Exercise instructions:
Please copy every line below that contains the string "class".

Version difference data

┄┄┄┄┄┄

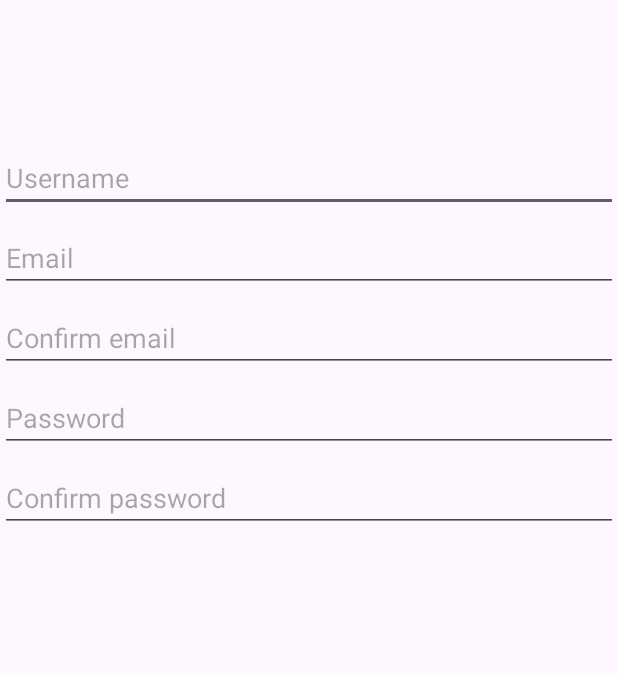
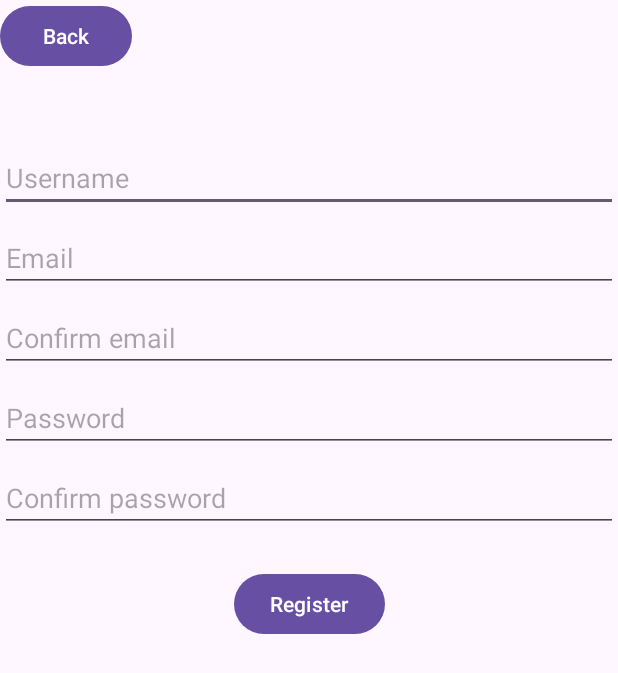
Before and after one commit to Frostlyx/group-27-app-development, an Android app: the RegisterCustomerActivity screen opened directly, with no data from a screen before it, on a phone screen of 412 x 824 dp. Shown: the top 673 px of the screen. Run offline under Robolectric (Android 15) with nearby library versions, the phone set to English and light mode, and no system bars.

Commit message:
Added buttons to go back and register

```diff
--- a/app/src/main/java/com/example/barcodescanner/ui/login/RegisterCustomerActivity.java
+++ b/app/src/main/java/com/example/barcodescanner/ui/login/RegisterCustomerActivity.java
@@ -2,15 +2,43 @@ package com.example.barcodescanner.ui.login;
 
 import androidx.appcompat.app.AppCompatActivity;
 
+import android.content.Intent;
 import android.os.Bundle;
+import android.view.View;
+import android.widget.Button;
+import android.widget.EditText;
 
+import com.example.barcodescanner.MainActivity;
 import com.example.barcodescanner.R;
+import com.example.barcodescanner.databinding.ActivityRegisterCustomerBinding;
 
 public class RegisterCustomerActivity extends AppCompatActivity {
 
+    private ActivityRegisterCustomerBinding binding;
     @Override
     protected void onCreate(Bundle savedInstanceState) {
         super.onCreate(savedInstanceState);
-        setContentView(R.layout.activity_register_customer);
+
+        binding=ActivityRegisterCustomerBinding.inflate(getLayoutInflater());
+        setContentView(binding.getRoot());
+
+        final Button backButton = binding.back;
+        final Button registerButton = binding.register;
+
+        backButton.setOnClickListener(new View.OnClickListener() {
+            @Override
+            public void onClick(View v) {
+                Intent intent = new Intent(RegisterCustomerActivity.this, LoginActivity.class);
+                startActivity(intent);
+            }
+        });
+
+        registerButton.setOnClickListener(new View.OnClickListener() {
+            @Override
+            public void onClick(View v) {
+                Intent intent = new Intent(RegisterCustomerActivity.this, MainActivity.class);
+                startActivity(intent);
+            }
+        });
     }
 }
--- a/app/src/main/res/layout/activity_register_customer.xml
+++ b/app/src/main/res/layout/activity_register_customer.xml
@@ -69,4 +69,22 @@
         app:layout_constraintEnd_toEndOf="parent"
         app:layout_constraintStart_toStartOf="parent"
         app:layout_constraintTop_toBottomOf="@+id/password" />
+
+    <Button
+        android:id="@+id/back"
+        android:layout_width="wrap_content"
+        android:layout_height="wrap_content"
+        android:text="Back"
+        app:layout_constraintStart_toStartOf="parent"
+        app:layout_constraintTop_toTopOf="parent" />
+
+    <Button
+        android:id="@+id/register"
+        android:layout_width="wrap_content"
+        android:layout_height="wrap_content"
+        android:layout_marginTop="24dp"
+        android:text="Register"
+        app:layout_constraintEnd_toEndOf="parent"
+        app:layout_constraintStart_toStartOf="parent"
+        app:layout_constraintTop_toBottomOf="@+id/confirm_password" />
 </androidx.constraintlayout.widget.ConstraintLayout>
```
Also changed, not shown: app/src/main/java/com/example/barcodescanner/ui/login/ForgotPasswordActivity.java (+19 -1 lines), app/src/main/java/com/example/barcodescanner/ui/login/RegisterStoreOwnerActivity.java (+29 -1 lines), app/src/main/res/layout/activity_forgot_password.xml (+18 -0 lines), app/src/main/res/layout/activity_register_store_owner.xml (+18 -0 lines).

┄┄┄┄┄┄

Solution to the exercise:
 public class RegisterCustomerActivity extends AppCompatActivity {
+                Intent intent = new Intent(RegisterCustomerActivity.this, LoginActivity.class);
+                Intent intent = new Intent(RegisterCustomerActivity.this, MainActivity.class);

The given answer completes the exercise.